“Given these risk factors, it is of utmost importance that residents take their health seriously. They should undertake a full medical assessment or screening as soon as they turn 25, and implement positive lifestyle habits if they haven’t already done so,” said Dr Ahmad Edris, cardiovascular and interventional cardiology consultant at Cleveland Clinic Abu Dhabi.

The UAE’s record with cardiovascular disease mirrors global trends, with more than 17.5 million people dying each year across the world from cardiovascular diseases, according to the World Health Organisation. But it is not just the known fatalities that should ring alarm bells in the UAE. Experts believe that up to 70 per cent of the population either has some form of cardiovascular disease, or is at risk.

The risk of cardiovascular diseases arises due to unhealthy lifestyles, as well as the high prevalence of diabetes, obesity, hypertension, hypercholesterolaemia and smoking in the UAE.

Cholesterol threat

“A growing number of South Asian expats below the age of 40 years is suffering from heart attacks, and these attacks are more fatal when they occur among the young. The underlying cause among this group of patients is hypercholesterolaemia — deposits which narrow blood vessels,” Dr Babu said.

The doctor said studies have shown that people from the Indian subcontinent have low levels of good cholesterol, known as high-density lipoprotein (HDL), in their blood, even though their levels of bad cholesterol (LDL, or low-density lipoprotein) are within the acceptable range. This means that there is not enough HDL, also known as scavenger cholesterol, to ‘scavenge’ bad cholesterol from tissues and carry it to the liver to be excreted. As a result, deposits continue to build up and narrow blood vessels.

“It is advised that HDL levels be maintained above 40 milligrams per decilitre, but in many patients from the subcontinent with heart disease, the level is less than 30, and this could be a result of genetic factors,” Dr Babu said.

Smoking and diabetes

Smoking is also known to reduce the levels of HDL through various mechanisms.

Among the Emirati and Arab population, the biggest known risk factor for heart disease is diabetes, which doubles heart disease risk, or even triples it for menopausal women.

“Diabetics have a lot of oxidants in their blood, which allows bad cholesterol to be oxidised and deposited in vessels. Moreover, their levels of HDL and LDL tend to be unbalanced, further adding to the risk,” Dr Babu explained.

Despite these trends, the UAE aims to reduce deaths due to cardiovascular diseases from 300 per 100,000 of the population to 150 per 100,000 by 2021.

To that end, the doctors advised that residents pursue active lifestyles, which would help boost HDL levels in the blood, and protect against diabetes, obesity and hypertension. It is also advisable to increase the consumption of fruits and vegetables to at least 400 grams a day.

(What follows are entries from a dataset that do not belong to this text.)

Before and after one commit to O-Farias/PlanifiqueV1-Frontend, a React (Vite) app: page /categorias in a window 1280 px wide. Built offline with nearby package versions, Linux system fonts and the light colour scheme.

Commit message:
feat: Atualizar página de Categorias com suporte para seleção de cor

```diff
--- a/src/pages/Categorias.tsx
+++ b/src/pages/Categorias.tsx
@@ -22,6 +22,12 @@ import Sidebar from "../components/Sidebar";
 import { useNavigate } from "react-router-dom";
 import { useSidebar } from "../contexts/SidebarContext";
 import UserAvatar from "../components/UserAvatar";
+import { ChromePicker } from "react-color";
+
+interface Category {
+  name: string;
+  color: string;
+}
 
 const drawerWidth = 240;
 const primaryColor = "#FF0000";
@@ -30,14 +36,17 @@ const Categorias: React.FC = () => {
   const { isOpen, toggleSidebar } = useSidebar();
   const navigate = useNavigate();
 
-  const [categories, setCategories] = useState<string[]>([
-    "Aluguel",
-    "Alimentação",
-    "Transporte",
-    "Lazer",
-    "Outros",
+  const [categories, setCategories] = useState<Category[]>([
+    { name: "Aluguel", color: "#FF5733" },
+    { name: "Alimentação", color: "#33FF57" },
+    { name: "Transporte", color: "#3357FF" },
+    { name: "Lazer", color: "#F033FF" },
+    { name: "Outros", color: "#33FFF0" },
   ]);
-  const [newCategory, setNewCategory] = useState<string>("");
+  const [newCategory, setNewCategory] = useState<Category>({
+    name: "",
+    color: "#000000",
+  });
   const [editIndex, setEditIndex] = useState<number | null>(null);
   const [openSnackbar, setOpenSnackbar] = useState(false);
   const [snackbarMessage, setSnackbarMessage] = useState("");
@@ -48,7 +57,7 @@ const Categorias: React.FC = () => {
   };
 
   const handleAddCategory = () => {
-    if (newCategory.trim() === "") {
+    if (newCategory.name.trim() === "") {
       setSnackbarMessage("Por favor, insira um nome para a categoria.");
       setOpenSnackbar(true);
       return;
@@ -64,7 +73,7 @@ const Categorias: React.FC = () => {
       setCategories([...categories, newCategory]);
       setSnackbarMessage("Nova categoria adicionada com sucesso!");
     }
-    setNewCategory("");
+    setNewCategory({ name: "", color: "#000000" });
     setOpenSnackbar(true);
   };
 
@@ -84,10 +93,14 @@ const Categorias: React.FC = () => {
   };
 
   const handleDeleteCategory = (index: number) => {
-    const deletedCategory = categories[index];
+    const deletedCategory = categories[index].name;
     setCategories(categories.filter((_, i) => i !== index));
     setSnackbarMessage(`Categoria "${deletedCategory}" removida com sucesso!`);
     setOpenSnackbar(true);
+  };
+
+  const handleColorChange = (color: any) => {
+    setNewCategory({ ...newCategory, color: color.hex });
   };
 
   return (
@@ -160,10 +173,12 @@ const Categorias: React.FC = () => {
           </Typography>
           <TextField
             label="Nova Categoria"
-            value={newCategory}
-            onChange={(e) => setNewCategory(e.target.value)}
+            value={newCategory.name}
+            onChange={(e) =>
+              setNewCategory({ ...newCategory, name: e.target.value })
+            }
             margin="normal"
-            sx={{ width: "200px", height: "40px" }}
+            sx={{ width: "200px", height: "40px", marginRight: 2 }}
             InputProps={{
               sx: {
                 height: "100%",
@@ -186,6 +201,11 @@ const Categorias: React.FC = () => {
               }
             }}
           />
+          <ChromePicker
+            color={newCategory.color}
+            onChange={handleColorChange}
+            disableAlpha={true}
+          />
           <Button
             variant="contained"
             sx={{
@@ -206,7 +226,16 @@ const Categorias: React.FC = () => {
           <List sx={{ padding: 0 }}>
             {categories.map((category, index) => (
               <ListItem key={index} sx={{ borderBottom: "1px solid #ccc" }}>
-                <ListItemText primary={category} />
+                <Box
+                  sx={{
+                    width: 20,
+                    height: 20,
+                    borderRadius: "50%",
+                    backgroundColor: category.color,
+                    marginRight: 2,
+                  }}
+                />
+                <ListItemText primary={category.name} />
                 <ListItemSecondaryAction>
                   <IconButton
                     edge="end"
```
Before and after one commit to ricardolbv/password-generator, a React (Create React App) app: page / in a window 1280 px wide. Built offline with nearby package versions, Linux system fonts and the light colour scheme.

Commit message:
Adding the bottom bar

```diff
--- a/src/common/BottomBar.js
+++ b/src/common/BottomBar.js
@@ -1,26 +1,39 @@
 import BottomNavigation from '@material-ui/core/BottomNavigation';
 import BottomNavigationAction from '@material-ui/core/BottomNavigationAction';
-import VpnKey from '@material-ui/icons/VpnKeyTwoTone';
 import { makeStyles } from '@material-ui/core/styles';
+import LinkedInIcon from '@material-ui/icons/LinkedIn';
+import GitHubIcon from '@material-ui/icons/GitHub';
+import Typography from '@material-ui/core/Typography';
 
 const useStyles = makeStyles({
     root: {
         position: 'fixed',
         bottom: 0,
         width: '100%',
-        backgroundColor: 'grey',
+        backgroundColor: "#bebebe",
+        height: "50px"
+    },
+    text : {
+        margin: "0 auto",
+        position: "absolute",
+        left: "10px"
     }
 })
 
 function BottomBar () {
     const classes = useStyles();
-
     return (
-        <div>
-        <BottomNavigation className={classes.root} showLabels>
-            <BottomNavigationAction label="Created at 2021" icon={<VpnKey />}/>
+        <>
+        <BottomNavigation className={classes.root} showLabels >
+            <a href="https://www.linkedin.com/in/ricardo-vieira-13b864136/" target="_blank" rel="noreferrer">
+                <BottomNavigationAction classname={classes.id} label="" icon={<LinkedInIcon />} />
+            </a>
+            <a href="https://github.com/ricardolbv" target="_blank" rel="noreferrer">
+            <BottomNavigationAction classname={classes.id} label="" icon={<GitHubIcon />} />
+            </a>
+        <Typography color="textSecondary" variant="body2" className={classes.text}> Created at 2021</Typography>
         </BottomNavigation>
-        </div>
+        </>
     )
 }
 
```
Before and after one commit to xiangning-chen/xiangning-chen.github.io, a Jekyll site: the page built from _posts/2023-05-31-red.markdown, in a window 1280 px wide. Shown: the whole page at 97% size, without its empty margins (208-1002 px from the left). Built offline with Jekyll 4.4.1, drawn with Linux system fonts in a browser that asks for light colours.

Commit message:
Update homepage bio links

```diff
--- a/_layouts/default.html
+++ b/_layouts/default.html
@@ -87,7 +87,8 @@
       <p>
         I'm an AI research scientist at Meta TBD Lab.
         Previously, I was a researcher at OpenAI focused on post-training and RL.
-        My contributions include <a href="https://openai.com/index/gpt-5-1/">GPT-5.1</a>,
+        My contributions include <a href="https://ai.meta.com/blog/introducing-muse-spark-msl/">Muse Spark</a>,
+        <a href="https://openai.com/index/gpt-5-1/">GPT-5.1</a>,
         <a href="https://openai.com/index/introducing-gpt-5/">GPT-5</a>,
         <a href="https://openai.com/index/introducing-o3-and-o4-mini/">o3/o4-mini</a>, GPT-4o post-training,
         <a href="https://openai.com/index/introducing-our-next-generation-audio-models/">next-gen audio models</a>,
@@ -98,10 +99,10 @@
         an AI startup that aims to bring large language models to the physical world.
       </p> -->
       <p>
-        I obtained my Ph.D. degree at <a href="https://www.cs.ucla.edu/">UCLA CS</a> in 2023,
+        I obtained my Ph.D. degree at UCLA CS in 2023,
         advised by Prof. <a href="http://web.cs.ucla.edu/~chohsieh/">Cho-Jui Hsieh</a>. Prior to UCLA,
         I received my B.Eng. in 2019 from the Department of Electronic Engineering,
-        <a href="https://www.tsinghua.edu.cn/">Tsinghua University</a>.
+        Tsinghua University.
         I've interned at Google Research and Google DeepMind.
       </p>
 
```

“Fruits and vegetables, when eaten raw or lightly cooked, contain important antioxidants that reduce the oxidising of bad cholesterol. So apart from being healthy in general, these foods can provide important protection against heart disease,” Dr Babu advised.

“And of course, it is important to quit smoking, including shisha and loose tobacco. The risks of bad habits will only be magnified as people get older, so quit early — not just cigarettes but all forms of tobacco, including shisha,” Dr Edris advised.


30% deaths in UAE due to cardiovascular diseases

30-70% population has cardiovascular diseases or is at risk

37% do not exercise

32% are obese

20% adult population smokes

300 per 100,000 people die from cardiovascular diseases in the UAE

10 years younger on average: South Asians’ experience first heart attack

25-30 years: when people should undergo first regular heart health screenings